1776 brought trials and tribulations to the Colonies.
from Great Britain was a good thing, while others believed that becoming independent .
from the "mother country" would be treason and the end of the colonies. The southern .
states, in general, were against independence. And, in general, the northern states were .
for it. Thomas Jefferson composed the Declaration of Independence and it was signed by .
every single delegate. But the process was not without disagreements. .
Many issues came up when debating the Declaration. A motion was to remove the .
content stating that the King was a tyrant. Jefferson believed that the King was a tyrant .
for taking the rights that British citizens (the ones living in England) had away from those .
living in the colonies. On the flip side of the coin, Pennsylvania argued that the King could .
could not be a tyrant. He gave the colonists their rights and could therefore take them .
away as he deemed fit to do so. Jefferson sticks by his beliefs and continues to testify that .
the King is, in fact, a tyrant. .
Another issue that was brought up was the condition of the army. Britain had .
thousands more soldiers than the colonies, and they were better equipped and prepared .
than the colonist volunteer soldiers. They had readily available supplies due to the wealth .
of Britain and the support of her king. While the barefoot, starving American soldiers .
were doing their best to hold off the redcoats, they were failing. It was stated that if we .
could beat the British and improve our army's situation, independence would be supported .
by Maryland who, up until that point, had been against it. It was agreed and Maryland .
changed her vote to "yea". .
Perhaps the largest and most serious of the bickering came when the slavery clause .
in the Declaration was put under attack.
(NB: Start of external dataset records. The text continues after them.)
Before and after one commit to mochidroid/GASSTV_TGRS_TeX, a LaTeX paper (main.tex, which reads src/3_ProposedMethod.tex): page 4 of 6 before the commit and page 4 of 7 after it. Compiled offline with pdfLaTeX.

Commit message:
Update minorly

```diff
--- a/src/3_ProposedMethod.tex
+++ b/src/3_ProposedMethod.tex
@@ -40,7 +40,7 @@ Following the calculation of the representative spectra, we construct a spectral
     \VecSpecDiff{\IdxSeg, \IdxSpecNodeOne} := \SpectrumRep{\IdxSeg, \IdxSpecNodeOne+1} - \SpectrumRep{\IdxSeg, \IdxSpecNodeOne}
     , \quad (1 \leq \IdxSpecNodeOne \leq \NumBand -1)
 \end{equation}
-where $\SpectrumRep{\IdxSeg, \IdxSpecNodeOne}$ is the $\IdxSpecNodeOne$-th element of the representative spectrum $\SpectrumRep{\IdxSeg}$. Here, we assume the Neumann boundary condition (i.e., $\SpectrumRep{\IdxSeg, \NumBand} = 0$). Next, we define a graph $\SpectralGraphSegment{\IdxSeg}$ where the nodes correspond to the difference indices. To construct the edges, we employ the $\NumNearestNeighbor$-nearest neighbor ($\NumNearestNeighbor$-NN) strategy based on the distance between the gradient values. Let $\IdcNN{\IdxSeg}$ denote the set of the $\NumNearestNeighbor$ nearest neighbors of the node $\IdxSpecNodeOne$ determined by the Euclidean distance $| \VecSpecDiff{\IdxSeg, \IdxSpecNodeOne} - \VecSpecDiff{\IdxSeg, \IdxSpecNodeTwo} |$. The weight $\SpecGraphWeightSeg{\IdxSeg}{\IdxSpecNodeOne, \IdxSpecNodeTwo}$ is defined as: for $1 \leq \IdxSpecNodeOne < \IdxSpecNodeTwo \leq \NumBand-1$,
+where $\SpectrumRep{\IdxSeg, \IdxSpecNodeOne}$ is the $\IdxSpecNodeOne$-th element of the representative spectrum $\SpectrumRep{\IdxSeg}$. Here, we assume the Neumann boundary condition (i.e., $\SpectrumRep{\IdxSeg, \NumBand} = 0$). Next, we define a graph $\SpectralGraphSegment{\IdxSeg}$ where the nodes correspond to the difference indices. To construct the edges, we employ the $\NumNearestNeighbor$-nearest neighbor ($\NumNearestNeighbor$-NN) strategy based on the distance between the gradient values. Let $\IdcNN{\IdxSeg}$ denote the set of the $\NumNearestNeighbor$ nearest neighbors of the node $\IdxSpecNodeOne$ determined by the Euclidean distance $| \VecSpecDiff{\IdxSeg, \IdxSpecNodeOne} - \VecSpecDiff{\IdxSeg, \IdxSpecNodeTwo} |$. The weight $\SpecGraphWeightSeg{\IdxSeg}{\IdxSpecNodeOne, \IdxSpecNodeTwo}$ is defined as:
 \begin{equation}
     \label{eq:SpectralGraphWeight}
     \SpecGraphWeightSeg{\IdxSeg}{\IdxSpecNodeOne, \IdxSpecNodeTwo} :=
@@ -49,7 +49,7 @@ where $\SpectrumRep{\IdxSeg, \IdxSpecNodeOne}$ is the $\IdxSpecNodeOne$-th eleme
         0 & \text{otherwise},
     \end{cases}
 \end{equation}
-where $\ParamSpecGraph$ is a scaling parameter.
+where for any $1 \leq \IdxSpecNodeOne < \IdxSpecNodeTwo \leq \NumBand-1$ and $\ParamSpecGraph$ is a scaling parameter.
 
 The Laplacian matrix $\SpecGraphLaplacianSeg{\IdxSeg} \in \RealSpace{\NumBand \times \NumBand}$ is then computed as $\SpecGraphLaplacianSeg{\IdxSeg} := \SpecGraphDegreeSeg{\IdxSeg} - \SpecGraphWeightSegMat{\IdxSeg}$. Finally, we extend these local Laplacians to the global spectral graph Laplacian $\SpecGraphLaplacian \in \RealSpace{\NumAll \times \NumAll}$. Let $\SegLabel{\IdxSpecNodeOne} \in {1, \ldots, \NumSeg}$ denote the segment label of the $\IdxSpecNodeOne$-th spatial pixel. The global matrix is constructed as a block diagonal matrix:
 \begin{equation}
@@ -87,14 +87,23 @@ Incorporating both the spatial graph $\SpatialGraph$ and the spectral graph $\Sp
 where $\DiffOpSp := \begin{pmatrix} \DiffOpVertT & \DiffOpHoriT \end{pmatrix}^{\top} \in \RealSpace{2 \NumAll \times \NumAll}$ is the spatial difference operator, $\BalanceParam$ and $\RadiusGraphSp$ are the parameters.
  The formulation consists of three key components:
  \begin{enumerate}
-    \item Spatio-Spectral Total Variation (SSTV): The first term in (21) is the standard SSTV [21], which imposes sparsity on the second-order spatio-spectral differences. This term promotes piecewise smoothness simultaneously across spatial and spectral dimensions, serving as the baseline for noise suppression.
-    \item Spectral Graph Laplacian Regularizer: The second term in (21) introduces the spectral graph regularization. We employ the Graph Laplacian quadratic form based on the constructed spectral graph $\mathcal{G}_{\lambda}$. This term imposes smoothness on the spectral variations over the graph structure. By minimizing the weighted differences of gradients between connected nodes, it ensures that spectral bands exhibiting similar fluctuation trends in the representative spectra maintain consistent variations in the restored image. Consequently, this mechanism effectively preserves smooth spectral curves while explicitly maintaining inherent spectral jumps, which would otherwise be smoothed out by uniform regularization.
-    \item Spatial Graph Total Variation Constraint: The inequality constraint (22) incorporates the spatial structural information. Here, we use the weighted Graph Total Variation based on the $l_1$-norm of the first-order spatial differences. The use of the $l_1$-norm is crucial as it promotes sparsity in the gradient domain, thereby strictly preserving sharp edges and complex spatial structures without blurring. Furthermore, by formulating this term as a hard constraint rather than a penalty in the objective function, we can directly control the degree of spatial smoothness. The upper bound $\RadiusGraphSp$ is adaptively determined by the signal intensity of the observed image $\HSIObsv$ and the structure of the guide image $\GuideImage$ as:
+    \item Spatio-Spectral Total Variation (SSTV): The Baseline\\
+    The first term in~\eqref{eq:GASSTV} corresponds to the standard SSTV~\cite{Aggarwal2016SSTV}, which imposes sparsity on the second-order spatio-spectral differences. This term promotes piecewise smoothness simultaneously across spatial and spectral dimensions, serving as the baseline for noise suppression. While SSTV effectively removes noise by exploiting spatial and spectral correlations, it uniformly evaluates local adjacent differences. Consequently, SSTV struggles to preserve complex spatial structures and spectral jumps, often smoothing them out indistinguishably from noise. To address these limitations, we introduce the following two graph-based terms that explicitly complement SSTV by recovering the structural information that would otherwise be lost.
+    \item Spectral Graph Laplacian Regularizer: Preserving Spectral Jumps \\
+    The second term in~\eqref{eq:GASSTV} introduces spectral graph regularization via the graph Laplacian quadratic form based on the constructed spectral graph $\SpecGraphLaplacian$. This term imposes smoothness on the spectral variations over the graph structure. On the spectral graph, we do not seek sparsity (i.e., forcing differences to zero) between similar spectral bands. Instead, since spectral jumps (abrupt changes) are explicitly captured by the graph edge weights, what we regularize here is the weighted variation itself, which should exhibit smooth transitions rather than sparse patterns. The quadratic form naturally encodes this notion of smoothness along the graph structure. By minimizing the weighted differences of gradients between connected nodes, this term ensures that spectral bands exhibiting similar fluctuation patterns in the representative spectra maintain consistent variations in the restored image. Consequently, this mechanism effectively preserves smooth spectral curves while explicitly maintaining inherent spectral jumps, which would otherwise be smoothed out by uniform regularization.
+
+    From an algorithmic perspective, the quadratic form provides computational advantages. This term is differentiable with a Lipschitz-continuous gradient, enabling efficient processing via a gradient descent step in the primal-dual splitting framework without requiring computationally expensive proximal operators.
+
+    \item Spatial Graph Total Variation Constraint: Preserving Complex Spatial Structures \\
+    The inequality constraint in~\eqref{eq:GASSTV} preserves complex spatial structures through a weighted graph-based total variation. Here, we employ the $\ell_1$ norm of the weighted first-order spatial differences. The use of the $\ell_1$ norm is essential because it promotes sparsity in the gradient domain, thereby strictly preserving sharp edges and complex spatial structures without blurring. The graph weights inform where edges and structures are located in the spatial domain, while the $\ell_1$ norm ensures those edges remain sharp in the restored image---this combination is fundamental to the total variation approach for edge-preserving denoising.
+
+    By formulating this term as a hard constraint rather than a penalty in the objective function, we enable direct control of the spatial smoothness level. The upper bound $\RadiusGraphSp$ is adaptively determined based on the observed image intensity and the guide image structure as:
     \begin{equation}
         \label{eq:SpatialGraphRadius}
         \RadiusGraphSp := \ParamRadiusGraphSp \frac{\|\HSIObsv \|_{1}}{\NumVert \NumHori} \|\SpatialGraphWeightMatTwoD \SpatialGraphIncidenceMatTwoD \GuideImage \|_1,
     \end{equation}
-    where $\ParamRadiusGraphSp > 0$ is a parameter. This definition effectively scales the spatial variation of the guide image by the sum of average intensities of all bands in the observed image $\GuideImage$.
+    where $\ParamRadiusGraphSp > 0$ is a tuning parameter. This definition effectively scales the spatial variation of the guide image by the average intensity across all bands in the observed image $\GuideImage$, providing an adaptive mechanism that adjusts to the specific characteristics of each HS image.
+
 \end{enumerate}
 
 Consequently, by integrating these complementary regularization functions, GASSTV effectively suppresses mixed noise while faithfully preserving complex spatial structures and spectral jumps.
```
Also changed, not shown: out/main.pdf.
The south, quite obviously, was against keeping the .
article that stated that all slaves would be set free and not bound to their owners any .